In my adult life, I’ve had three memorable dogs—Gorm, Dune, and Mayday. They all lived long lives, for dogs. When Dune came into that twilight time, her warm brown eyes clouded into a strange blue and her hearing all but lost, I despaired of losing her. When my husband, Paul, died, she refused to come out from under our bed for three days, which is what I felt like doing.
My parents died soon after. I found it hard to recover from all the loss. By then Dune was getting ready to leave me. I definitely needed help. The doctor recommended antidepressants. I was reluctant. I thought a puppy sounded like more fun, so I found a mini-schnauzer with a delicious little face and eager eyes. I named her Mayday, actually “m’aidez,” which is French for “help me” and from which we took our word for emergency: Mayday! In seeking her, I was looking for a way out of the unending grief. Of course, as soon as she entered our lives, Dune and I were restored. New life! Mayday entertained us, infuriated us, and brought us joy. Better than Prozac any day.
But, alas, we can clone sheep, but no one has figured out how to extend the lives of our dogs to even begin to match the length of our own. Dune surrendered at 17. More precisely, on the very day on which I had arranged to have her put down, she walked off into the dawn and never returned. Weeks later, I found her tired old body floating in the pond, a veritable Virginia Woolf, equipped with clairvoyance to boot.
When they’re with me, I’ve called all my dogs “Best Dog.” Because they are. Mayday was very much my best dog, a sturdy little terrier who could run like a racehorse and snore like an old man. But it seemed like no time before she turned 16, reminding me daily of Dune at her most elderly, the cloudy eyes, the hesitant step, the occasional lapse in continence. By then, I had brought the puppy Harriet in to ease the inevitable. It took a while, but eventually they bonded, under whose terms I will never know.
Unlike Dune, Mayday didn’t take her own life, but instead we drove together, Harriet and Mayday and I, on a somewhat overcast October day to Vermont, where their beloved vet, Andrea Neiley, waited. I carried Mayday inside, where she went peacefully and without protest, ending it all with only a small sigh. Afterward, Andrea stood back and said, “She was one tough cookie.” She opened her file. The first entries: “3 months old: chewed piece of cordwood, developed bowel blockage. 4 months: chewed up rug, bowels blocked, removed fabric ‘cork.’” So many other maydays followed: when the black Lab tore her throat open; the time the two shepherds ripped her butt off. And no one will forget the evening she acquired 1,000 ticks, in the blink of an eye—a story worthy of Stephen King. I used to say that if we shaved her, we’d find a crazy map of scars and stitches, badges of her tenacity.

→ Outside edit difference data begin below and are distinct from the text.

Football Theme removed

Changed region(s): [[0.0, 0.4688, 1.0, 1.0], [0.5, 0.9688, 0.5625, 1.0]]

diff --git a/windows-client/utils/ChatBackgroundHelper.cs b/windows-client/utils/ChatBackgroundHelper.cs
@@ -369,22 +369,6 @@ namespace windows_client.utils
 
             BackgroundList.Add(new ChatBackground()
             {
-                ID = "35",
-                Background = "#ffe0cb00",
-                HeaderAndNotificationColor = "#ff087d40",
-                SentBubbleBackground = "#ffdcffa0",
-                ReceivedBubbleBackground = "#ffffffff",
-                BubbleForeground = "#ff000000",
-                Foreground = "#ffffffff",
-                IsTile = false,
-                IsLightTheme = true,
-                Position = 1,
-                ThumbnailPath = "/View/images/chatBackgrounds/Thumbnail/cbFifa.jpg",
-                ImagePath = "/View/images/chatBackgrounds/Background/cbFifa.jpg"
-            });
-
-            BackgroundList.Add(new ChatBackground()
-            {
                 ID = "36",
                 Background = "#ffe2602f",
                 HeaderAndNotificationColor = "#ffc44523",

I named her Mayday because I was feeling sad and felt the need for “m’aidez”—I didn’t think I was christening her with a name that would establish her fate.
Andrea gave me a hug and then gathered my best dog into a soft plaid blanket and bore her away. I swallowed my tears and went back out to the car, where Harriet waited—Harriet, on her way to becoming Best Dog.